The biggest thing I'm working on right now is a game I initially made as a poppenkast 4-hour competition entry, called Recession. The competition's theme was money. You can get the competition version of my entry here : DOWNLOAD RECESSION v.0.21
The looping track heard througout the game is by Chef Boyardee.
The game is pretty simple: You control a little guy who runs around and collects cash. Any action in the game costs money except walking: jumping, shooting, getting hit all cost cash. SO cash is a both your ammo, your life and your stamina. There is an exchange rate that is applied to all revenues and expenses, and the exchange rate drops as time passes, so in other words, the longer you play, the more expensive everything becomes, and treasures are worth less.
That game was made in around 5 hours, I made it in early April. It was cool enough but I felt that a lot of things could improve on it, that I could play with that money concept way further. After the game was ready for the competition I decided to keep working on it, and now we are more than one month later and the game has grown - a lot. I am hoping I will finish the real, final version of the game this month, as college work stops hogging all of my time. Now there's exciting boss battles, much more exploration, more atmosphere, more music, more secrets, weapons, cooler visuals, its all there! Its a lot of fun to work on, too.
In other news
Today I made my first big photo manipulation work. I'm sure that people experienced in photo manips wont find this any impressive but I'm pretty happy with it (click to see in full size, its pretty big):

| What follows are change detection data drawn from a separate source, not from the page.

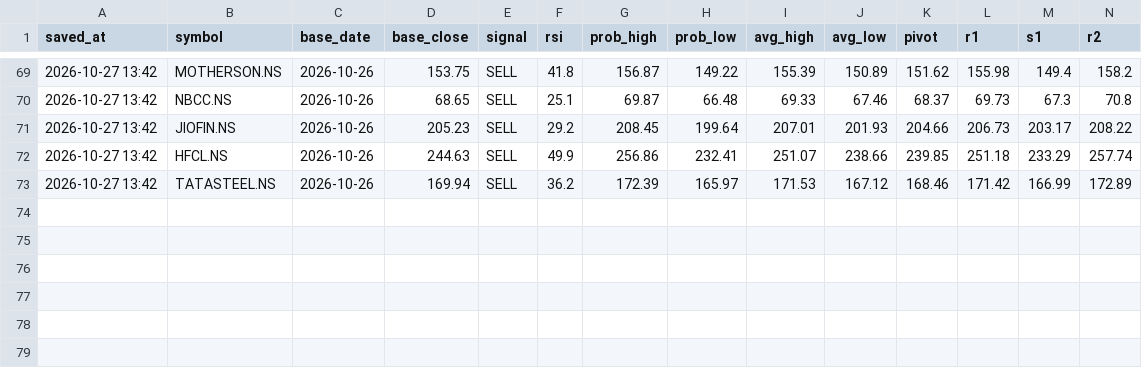
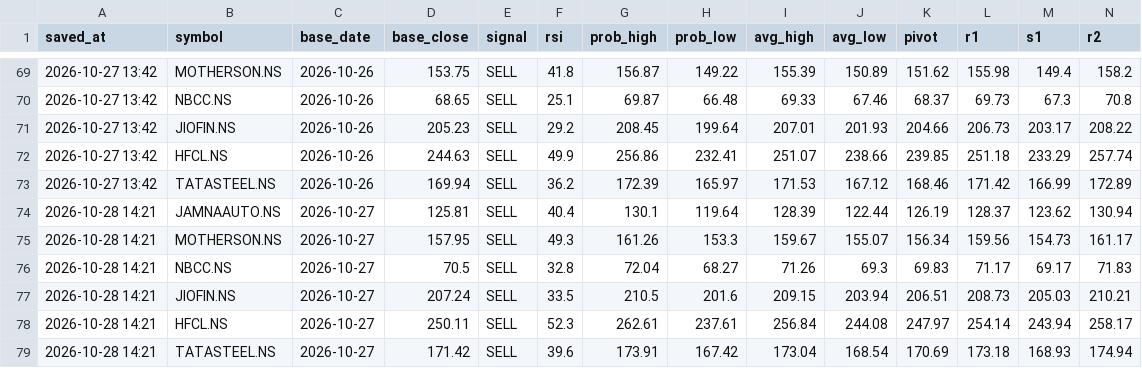
Before and after one commit to vinodmenariya/trading-journal, a CSV file: predictions_log.csv, drawn as a sheet; only a part is shown, gaps mark what is left out; rows hold the shown columns only; the diff names each change by its address in the sheet, - before the commit and + after, or states it on an @@ line.

```diff
--- a/predictions_log.csv
+++ b/predictions_log.csv
+row 74: 2026-10-28 14:21 | JAMNAAUTO.NS | 2026-10-27 | 125.81 | SELL | 40.4 | 130.1 | 119.64 | 128.39 | 122.44 | 126.19 | 128.37 | 123.62 | 130.94
+row 75: 2026-10-28 14:21 | MOTHERSON.NS | 2026-10-27 | 157.95 | SELL | 49.3 | 161.26 | 153.3 | 159.67 | 155.07 | 156.34 | 159.56 | 154.73 | 161.17
+row 76: 2026-10-28 14:21 | NBCC.NS | 2026-10-27 | 70.5 | SELL | 32.8 | 72.04 | 68.27 | 71.26 | 69.3 | 69.83 | 71.17 | 69.17 | 71.83
+row 77: 2026-10-28 14:21 | JIOFIN.NS | 2026-10-27 | 207.24 | SELL | 33.5 | 210.5 | 201.6 | 209.15 | 203.94 | 206.51 | 208.73 | 205.03 | 210.21
+row 78: 2026-10-28 14:21 | HFCL.NS | 2026-10-27 | 250.11 | SELL | 52.3 | 262.61 | 237.61 | 256.84 | 244.08 | 247.97 | 254.14 | 243.94 | 258.17
+row 79: 2026-10-28 14:21 | TATASTEEL.NS | 2026-10-27 | 171.42 | SELL | 39.6 | 173.91 | 167.42 | 173.04 | 168.54 | 170.69 | 173.18 | 168.93 | 174.94
```
Also changed, not shown: 1 other file.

This is for a college work, where we received a fictional contract to build a website for the upcoming movie of The Hobbit. Its a team effort, and I am the team's art director-ish guy. This is the source image I used. I used it without permission, whoops...
First I took out the guy with a brush, and replaced him with a wood texture in the opening to act as a closed door, added hinges, a door knob-ish thing in the middle and rivets, used a lattice texture found on the web for the windows, added a shadow cast on the door (which instantly added a LOT of realism, its insane the impact this one shadow had on the whole thing), then I added a dark atmosphere using an edited clouds render with a color burn blending mode, added plant silhouettes on the foreground, added flowers and vines, edited the shadow on the door to include shadows of the hanging vine, added a logo of the film I found with google images and edited to fit the colors of my image, and done! It took around 4 hours in all. I think I'm growing to like photo manipulation a lot, so I'll do more in the future. I'll try using strictly photos of my own or open-license free images too for stuff I want to put in my portfolio, just grabbing whatever I find on google images feels a little cheap to me. It didn't matter for that particular college work though.
I did a bunch of other things for college, like a website for Stéphane Turgeon, a francophone rock band.
I worked on this with two other students. I took care of the visuals and the CSS, and the others mostly worked on the MEDIA section (it is empty in this version however).
and also a 3d modeling work of an art studio of sorts, turned into a Quicktime VR that is then connected to all of the other students' 3d rooms. You can access my own 3d room here. From it you can also travel around the network and see the other students' works. I wish I had more time to finish my own, it feels a little empty and some of the textures are wonky. I will eventually get a better, faster computer so I can practice 3d modeling at home, my current machine is too slow for it. I'm beginning to like working in 3d some more but its frustrating to only be able to do it at college, and it slows my learning curve by a lot I'm sure.
We had another, similar project for a video course where the same concept had to be used with photos rather than 3d renders: we had to take many panoramic photos of a place of our choice, then modify the photos somehow and turn them into a Quicktime VR. Mine can be seen here. I took photos of our student newspaper redaction room, and added monsters sitting there. It was fun but took a little too long! I also included a friend Marc-André Trépannier in one of the photos, playing a ukulele. I drew a freaky little monster riding him.
We also had to include short videos in our rooms that would start when the visitor clicks a certain object (mine is a little drawing on one of the room's billboards). Making these videos automatically load a new Quicktime VR file by adding something called an HREFtrack on the video was a real pain in the ass, it usually just didn't work for dozens of stupid, obscure technical reasons.
In another course called "Présentation multimedia" that focuses on nonstandard communications between users and computers (like with heat sensors on input and lasers or motors for output instead of the usual keyboard and screen), we are working on a game!
(that's a mockup though, not a screenshot of the actual thing)
Its a side scrolling shooter where one player uses the arrow keys to move a little ship through a dangerous tunnel, and the other player uses a microphone to influence the level's generation. It's lots of fun to work on, we should finish it soon enough (maybe tomorrow actually).
One final project I'm working on for college is a video clip for a Canadian artist who's name eludes me right now. We recorded him singing his song over a green screen from multiple angles, and next week we will put the clips together and throw in a little animation and have some fun with it. I might put it on youtube when its done who knows.
That's it for now yo, cheers.